Saturday evening in downtown Mexico was a day for celebration, but also remembrance, as teams participated in the annual Audrain County Relay for Life.

While team members were walking laps around the downtown square, other team members continued fundraising efforts through selling various food items, such as baked goods, hot dogs, funnel cakes, baked potatoes with toppings and Dippin' Dots brand ice cream. Money raised by the teams goes toward supporting cancer research and two Hope Lodges for those going through treatment in Kansas City or St. Louis.

Cancer survivors took a special lap during the evening's celebrations and commemorations. A member of the event organizing committee read names of survivors as they took their lap. Luminaries recognizing survivors and those who died were set up along the sidewalk surrounding the Audrain County Courthouse. A special section of luminaries were placed around the Missouri Exercise Tiger Army and Navy Anchor Memorial in recognition of those who had served in the military, regardless of cancer diagnosis.

Wayne Nolan, who was featured in a profile by The Mexico Ledger, was honored by Audrain County Relay for Life as Survivor of the Year. Radwan Khozouz, Nolan's oncologist, has seen the profile and plans to use it as an encouragement tool for other patients, Nolan's wife, Sue, said.

Nolan, who was given a prognosis of eight months after his chronic lymphocytic leukemia morphed into Richter's Transformation, is going on year two. Nolan receives a immune therapy infusion approximately every three weeks, which is keeping the aggressive form of non-Hodgkin lymphoma at bay.

He spoke after the survivor's and caregivers' relay laps about his treatment, his life and encouraged others to eliminate cancer-causing practices in their lives like smoking.

"I want to acknowledge two people who have encouraged me to tell my story. One, of course, is Doris Schutte and the other will be Bill Reid," Nolan said.

There is no answer to why older men are now being affected by cancer diagnoses from those who served during the Vietnam War, he said. When his doctors started sending blood work testing to labs in Virginia when he was going through leukemia treatments, Nolan said he thought the diagnosis was not going to be good.

"I'm really pleased I went with the [Veterans Administration]. I can't say enough good about the VA," he said.

Nolan was in Vietnam when Agent Orange was used as a scorched earth tactic to remove vegetation. Nolan drove trucks that transported Agent Orange and said that anyone who was near it could have been affected by it.

"When you're 19 years old and they fly over you with a plane and it squirts stuff all over you, you don't think anything of it. You think you're going to live forever when you're 19, anyway," Nolan said about his time in Vietnam.

He is pleased to be considered a fighter, he said.
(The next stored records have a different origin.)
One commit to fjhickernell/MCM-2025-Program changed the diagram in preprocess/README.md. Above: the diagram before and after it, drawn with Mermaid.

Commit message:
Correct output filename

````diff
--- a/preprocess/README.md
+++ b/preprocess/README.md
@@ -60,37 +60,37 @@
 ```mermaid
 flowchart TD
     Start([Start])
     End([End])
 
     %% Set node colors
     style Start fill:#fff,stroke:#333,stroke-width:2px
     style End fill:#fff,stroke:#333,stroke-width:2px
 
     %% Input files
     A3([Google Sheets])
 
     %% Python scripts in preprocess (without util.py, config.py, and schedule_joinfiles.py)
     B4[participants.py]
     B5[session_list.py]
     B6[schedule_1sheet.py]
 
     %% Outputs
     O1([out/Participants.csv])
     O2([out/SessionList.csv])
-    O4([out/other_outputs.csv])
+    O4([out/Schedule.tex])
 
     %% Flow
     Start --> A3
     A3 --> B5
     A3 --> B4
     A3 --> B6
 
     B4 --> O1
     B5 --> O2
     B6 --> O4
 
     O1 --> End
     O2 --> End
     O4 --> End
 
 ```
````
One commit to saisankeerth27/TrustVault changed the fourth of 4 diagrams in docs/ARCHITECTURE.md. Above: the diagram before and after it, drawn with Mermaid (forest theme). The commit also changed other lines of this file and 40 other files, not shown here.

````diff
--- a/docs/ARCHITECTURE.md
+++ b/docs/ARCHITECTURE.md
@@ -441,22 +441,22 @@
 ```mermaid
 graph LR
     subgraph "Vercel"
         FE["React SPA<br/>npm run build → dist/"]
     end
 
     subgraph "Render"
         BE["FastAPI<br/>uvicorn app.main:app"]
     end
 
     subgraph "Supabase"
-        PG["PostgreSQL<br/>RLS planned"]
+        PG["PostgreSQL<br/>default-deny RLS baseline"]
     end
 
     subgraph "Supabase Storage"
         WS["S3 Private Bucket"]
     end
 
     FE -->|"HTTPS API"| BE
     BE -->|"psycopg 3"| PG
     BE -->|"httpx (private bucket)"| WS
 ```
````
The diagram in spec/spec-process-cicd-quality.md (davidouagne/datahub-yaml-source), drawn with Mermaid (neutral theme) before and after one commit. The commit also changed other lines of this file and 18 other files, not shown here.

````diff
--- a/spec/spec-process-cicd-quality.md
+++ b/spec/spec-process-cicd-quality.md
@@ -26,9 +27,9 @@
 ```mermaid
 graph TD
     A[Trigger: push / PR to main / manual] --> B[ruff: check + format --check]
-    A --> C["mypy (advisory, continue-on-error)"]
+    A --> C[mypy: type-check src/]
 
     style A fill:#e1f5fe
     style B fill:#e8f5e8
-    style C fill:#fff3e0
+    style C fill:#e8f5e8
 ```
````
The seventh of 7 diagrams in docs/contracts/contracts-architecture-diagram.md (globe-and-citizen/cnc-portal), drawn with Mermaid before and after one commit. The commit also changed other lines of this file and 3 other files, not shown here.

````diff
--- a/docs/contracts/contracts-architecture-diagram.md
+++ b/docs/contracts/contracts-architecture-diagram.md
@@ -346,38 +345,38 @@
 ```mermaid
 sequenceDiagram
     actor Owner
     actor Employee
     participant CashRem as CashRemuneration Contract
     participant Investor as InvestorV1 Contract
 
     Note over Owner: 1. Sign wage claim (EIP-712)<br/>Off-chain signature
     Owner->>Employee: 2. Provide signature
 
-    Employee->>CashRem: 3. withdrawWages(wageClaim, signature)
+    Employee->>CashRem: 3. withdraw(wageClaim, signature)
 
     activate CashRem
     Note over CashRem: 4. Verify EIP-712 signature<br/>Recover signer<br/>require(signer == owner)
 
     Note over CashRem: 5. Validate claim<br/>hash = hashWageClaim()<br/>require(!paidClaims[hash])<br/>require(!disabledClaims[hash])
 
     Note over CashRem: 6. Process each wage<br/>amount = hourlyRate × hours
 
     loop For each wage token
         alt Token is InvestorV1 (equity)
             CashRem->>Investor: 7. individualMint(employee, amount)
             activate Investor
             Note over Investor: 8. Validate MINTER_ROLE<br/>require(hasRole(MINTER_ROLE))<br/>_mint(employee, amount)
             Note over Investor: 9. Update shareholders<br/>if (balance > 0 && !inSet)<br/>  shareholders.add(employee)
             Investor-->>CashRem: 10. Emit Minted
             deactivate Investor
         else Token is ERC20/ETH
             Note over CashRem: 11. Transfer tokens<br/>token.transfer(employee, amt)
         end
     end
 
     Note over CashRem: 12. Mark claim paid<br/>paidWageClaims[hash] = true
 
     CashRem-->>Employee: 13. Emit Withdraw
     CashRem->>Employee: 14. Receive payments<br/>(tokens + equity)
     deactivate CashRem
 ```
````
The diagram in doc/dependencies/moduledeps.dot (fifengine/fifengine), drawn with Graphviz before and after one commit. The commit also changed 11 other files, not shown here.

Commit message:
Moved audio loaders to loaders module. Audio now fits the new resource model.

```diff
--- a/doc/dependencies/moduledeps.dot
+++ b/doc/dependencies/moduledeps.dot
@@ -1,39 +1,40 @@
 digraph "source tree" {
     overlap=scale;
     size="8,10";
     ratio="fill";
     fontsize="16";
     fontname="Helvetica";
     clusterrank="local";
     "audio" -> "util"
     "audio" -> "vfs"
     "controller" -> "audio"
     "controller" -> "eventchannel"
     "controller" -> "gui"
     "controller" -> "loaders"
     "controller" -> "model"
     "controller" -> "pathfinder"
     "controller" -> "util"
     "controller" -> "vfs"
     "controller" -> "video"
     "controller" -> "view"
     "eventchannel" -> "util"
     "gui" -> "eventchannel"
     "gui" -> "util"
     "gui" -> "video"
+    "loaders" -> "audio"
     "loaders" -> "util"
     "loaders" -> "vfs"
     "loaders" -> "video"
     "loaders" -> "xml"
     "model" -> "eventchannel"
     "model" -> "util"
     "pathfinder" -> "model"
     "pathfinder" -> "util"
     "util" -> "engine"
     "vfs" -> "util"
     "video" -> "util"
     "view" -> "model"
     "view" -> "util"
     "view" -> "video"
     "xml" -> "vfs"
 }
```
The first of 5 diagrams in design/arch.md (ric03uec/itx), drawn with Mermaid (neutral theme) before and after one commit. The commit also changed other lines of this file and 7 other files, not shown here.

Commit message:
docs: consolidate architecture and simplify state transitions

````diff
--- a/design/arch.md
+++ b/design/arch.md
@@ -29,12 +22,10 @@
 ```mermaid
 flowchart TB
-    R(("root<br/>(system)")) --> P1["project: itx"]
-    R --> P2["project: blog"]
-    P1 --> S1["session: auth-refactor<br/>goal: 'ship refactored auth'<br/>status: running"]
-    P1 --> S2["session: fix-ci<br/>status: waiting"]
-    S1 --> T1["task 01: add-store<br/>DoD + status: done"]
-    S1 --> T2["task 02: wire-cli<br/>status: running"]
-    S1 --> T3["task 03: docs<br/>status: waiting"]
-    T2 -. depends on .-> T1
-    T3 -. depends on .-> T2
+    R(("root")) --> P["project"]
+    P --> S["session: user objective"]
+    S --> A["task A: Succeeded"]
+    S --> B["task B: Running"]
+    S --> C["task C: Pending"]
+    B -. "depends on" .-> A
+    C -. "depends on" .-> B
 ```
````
He credits God, the VA and his doctors for allowing him to fight in the first place. "My real heroes are the people here today that have each one of these tents that want to knock this disease down,” he said. “It's time to knock it down, stomp on it and kick its butt, because we've put up with it long enough.”